I disagreed with many ways the author applied the disruptive innovation model, especially his idea of the need to disguise the disruptive innovation a...moreI disagreed with many ways the author applied the disruptive innovation model, especially his idea of the need to disguise the disruptive innovation as a sustaining one. That leads to the organization snapping back to what they know and the old way of doing it, rather than giving the new doctrine, technology, etc. an objective look. He also downplayed the role civilians play in driving military innovation...so Congress's role in funding has nothing to do with it?! "The Innovator's Dilemma" states that organizations refine their resources, processes and values to optimize against their current mission, which makes it difficult for a well run organization to divert missions, especially while the current one is valued by its stakeholders, and particularly when the new mission lacks data and metrics to validate. So perhaps he meant that both sides of the argument would have allies in Congress and moot the influence of an outside civilian champion. Either way, threats to the organization's resources and clear proof of superior performance in combat were key in every example.
Although I use the disruptive innovation model a lot myself, most of the time events are driven by the confluence of many models simultaneously, not just one. There were several cases the author claimed were disruptive, but I'm not convinced they meet all the criteria, nor do I think that disruptive innovation theory alone explains some of the events he describes.
All of my kvetching aside, this book really provoked me into thinking more clearly about how disruptive innovation theory and other innovation theories work in a military context. Agree with the author's conclusions in every case or not, it was very interesting and gave me a lot to consider.

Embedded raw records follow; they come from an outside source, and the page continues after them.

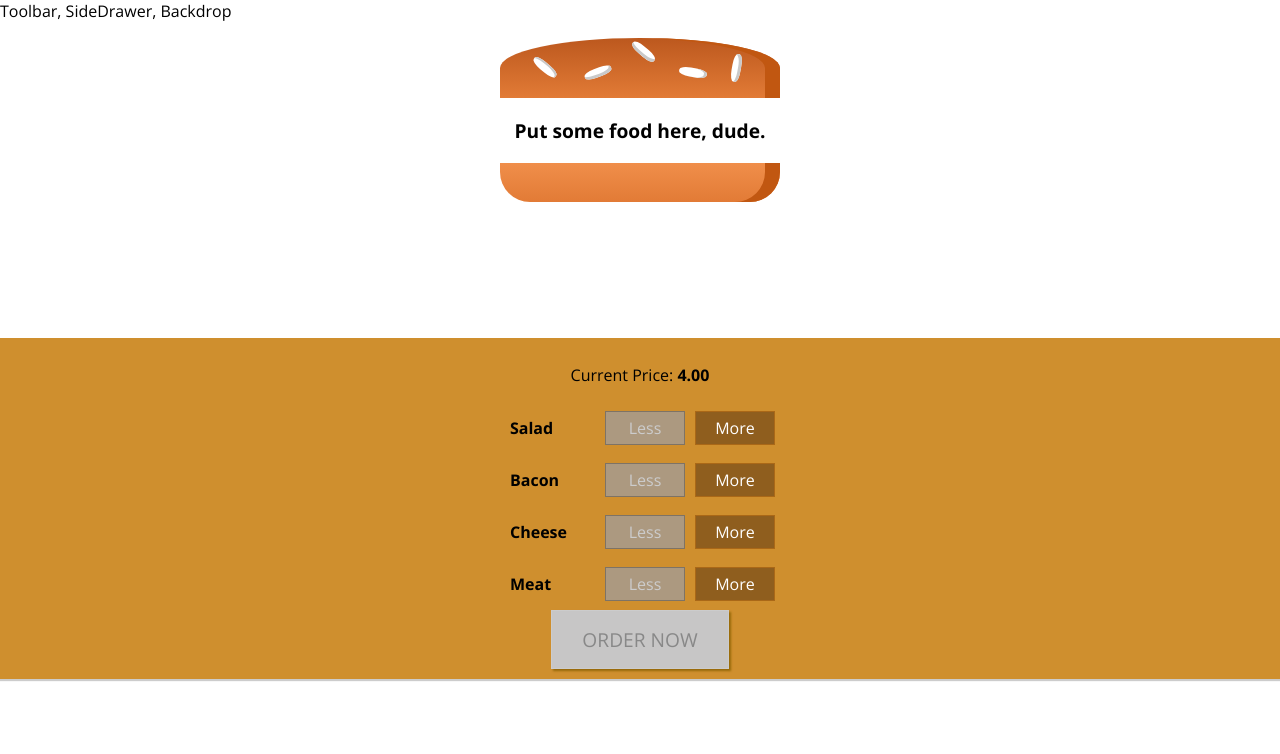
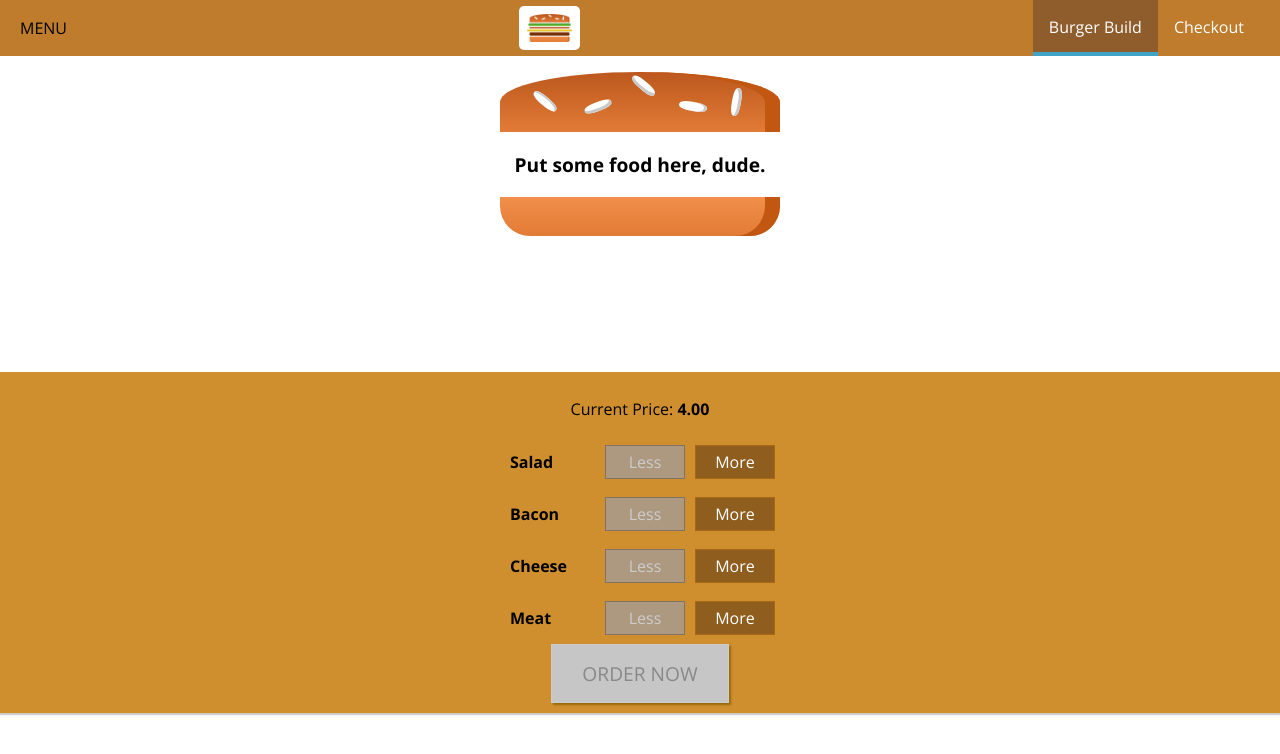
Before and after one commit to rickszaboDev/BurgerMounter, a React app: page / in a window 1280 px wide. Shown: the top 754 px of the page. Built offline with nearby package versions, Linux system fonts and the light colour scheme.

Commit message:
init sidedrawer func

```diff
--- a/src/components/Layout/Layout.css
+++ b/src/components/Layout/Layout.css
@@ -1,3 +1,3 @@
 .Content {
-    margin-top: 16px;
+    margin-top: 72px;
 }
--- a/src/components/Layout/Layout.js
+++ b/src/components/Layout/Layout.js
@@ -2,10 +2,13 @@ import React from 'react';
 
 import Condenser from '../../hoc/Condenser.js';
 import './Layout.css';
+import Toolbar from '../Navigation/Toolbar/Toolbar.js';
+import SideDrawer from '../Navigation/SideDrawer/SideDrawer.js';
 
 const Layout = (props) => (
     <Condenser>
-        <div>Toolbar, SideDrawer, Backdrop</div>
+        <SideDrawer />
+        <Toolbar />
         <main className="Content">
             {props.children}
         </main>
--- /dev/null
+++ b/src/components/Logo/Logo.css
@@ -0,0 +1,11 @@
+.Logo {
+    background-color: white;
+    height: 80%;
+    padding: 8px;
+    box-sizing: border-box;
+    border-radius: 5px;
+}
+
+.Logo img {
+    height: 100%;
+}
--- /dev/null
+++ b/src/components/Logo/Logo.js
@@ -0,0 +1,14 @@
+import React from 'react';
+
+import LogoImg from '../../assets/burger-logo.png';
+import './Logo.css';
+
+const logo = (props) => {
+    return(
+        <div className='Logo'>
+            <img src={ LogoImg } />
+        </div>
+    );
+}
+
+export default logo;
--- /dev/null
+++ b/src/components/Navigation/NavigationItems/NavigationItem/NavigationItem.css
@@ -0,0 +1,25 @@
+.NavigationItem {
+    margin: 0;
+    display: flex;
+    height: 100%;
+    align-items: center;
+
+}
+
+.NavigationItem a {
+    color: white;
+    text-decoration: none;
+    height: 100%;
+    padding: 16px 16px;
+    border-bottom: 4px solid transparent;
+    box-sizing: border-box;
+    display: block;
+}
+
+.NavigationItem a:hover,
+.NavigationItem a:active,
+.NavigationItem a.active {
+    background-color: #8F5C2C;
+    border-bottom: 4px solid #40A4C8;
+    color: white;
+}
--- /dev/null
+++ b/src/components/Navigation/NavigationItems/NavigationItem/NavigationItem.js
@@ -0,0 +1,16 @@
+import React from 'react';
+
+import './NavigationItem.css'
+
+const navigationItem = (props) => {
+    return(
+    <li className='NavigationItem'>
+        <a
+            href={props.link}
+            className={props.active ? 'active' : null}
+        >{props.children}</a>
+    </li>
+    );
+}
+
+export default navigationItem;
--- /dev/null
+++ b/src/components/Navigation/NavigationItems/NavigationItems.css
@@ -0,0 +1,9 @@
+.NavigationItems {
+    margin: 0;
+    padding: 0;
+    list-style: none;
+    display: flex;
+    align-items: center;
+    height: 100%;
+    box-sizing: border-box;
+}
--- /dev/null
+++ b/src/components/Navigation/NavigationItems/NavigationItems.js
@@ -0,0 +1,22 @@
+import React from 'react';
+
+import './NavigationItems.css'
+import NavigationItem from './NavigationItem/NavigationItem.js'
+
+const navigationItems = (props) => {
+    return (
+        <ul className='NavigationItems'>
+            <NavigationItem
+                link='/'
+                active
+            >Burger Build</NavigationItem>
+            <NavigationItem
+                link='/'
+
+            >Checkout</NavigationItem>
+        </ul>
+
+    );
+}
+
+export default navigationItems;
--- /dev/null
+++ b/src/components/Navigation/SideDrawer/SideDrawer.css
@@ -0,0 +1,27 @@
+.SideDrawer {
+    position: fixed;
+    width: 280px;
+    max-width: 70%;
+    height: 100%;
+    left: 0;
+    top: 0;
+    z-index: 200;
+    background-color: white;
+    padding: 32px 16px;
+    box-sizing: border-box;
+    transition: transform 0.3s ease-out;
+}
+
+@media (min-width: 500px) {
+    .SideDrawer {
+        display: none;
+    }
+}
+
+.Open {
+    transform: translateX(0);
+}
+
+.Closed {
+    transform: translateX(-100%);
+}
--- /dev/null
+++ b/src/components/Navigation/SideDrawer/SideDrawer.js
@@ -0,0 +1,17 @@
+import React from 'react';
+
+import './SideDrawer.css';
+import NavigationItem from '../NavigationItems/NavigationItem/NavigationItem.js';
+import Logo from '../../Logo/Logo.js';
+
+const sideDrawer = (props) => {
+
+    return(
+        <div className='SideDrawer'>
+            <NavigationItem link='/'>Teste</NavigationItem>
+            <Logo />
+        </div>
+    );
+}
+
+export default sideDrawer;
--- /dev/null
+++ b/src/components/Navigation/Toolbar/Toolbar.css
@@ -0,0 +1,18 @@
+.Toolbar {
+    height: 56px;
+    width: 100%;
+    position: fixed;
+    top: 0;
+    left: 0;
+    background-color: #BF7C2C;
+    display: flex;
+    justify-content: space-between;
+    align-items: center;
+    padding: 0 20px;
+    box-sizing: border-box;
+    z-index: 90;
+}
+
+.Toolbar nav {
+    height: 100%;
+}
--- /dev/null
+++ b/src/components/Navigation/Toolbar/Toolbar.js
@@ -0,0 +1,17 @@
+import React from 'react';
+
+import './Toolbar.css';
+import Logo from '../../Logo/Logo.js';
+import NavigationItems from '../NavigationItems/NavigationItems.js';
+
+const toolbar = (props) => {
+    return (
+    <header className='Toolbar'>
+        <div>MENU</div>
+        <Logo />
+        <nav><NavigationItems /></nav>
+    </header>
+    );
+}
+
+export default toolbar;
```
Also changed, not shown: src/assets/burger-logo.png (added).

If nothing else, it covered some very important chapters in the struggles of US Navy and Marine Corps (with an example from the Imperial Japanese Navy) to adapt and prepare for the next conflict.(less)
This book keeps sticking with me. I had trouble relating to or liking the characters, but perhaps that was part of the point of the book. The characte...moreThis book keeps sticking with me. I had trouble relating to or liking the characters, but perhaps that was part of the point of the book. The characters were all misfits with unique qualities. It will take me quite a while to parse through all the imagery and events in the story because it was all pretty complex. The author had a disorienting tendency to drop you into the middle of a scene with cryptic descriptions that often left me trying to figure out what was going on. Neil Stephenson did the same thing, but eventually used enough description that I could reorient to the new environment and figure it out. Given the circumstances of the narrator though, it kind of makes sense in retrospect. The story line was packed with perceptions that later came into question as later events unfolded. The story also introduced a lot of interesting questions about how we think and the purpose of different cognitive processes. The author questions the superiority or need for consciousness (as distinct from intelligence) for example. I happen to think he was wrong, but he brings up a lot of interesting points.
One thing I could've done without was some of the implied cynical, dystopian cliche about greedy corporations and shady governments, but otherwise this book gave me a lot to think about and keeps sticking with me like a cognitive virus. I can't stop thinking about it and will probably read it again.(less)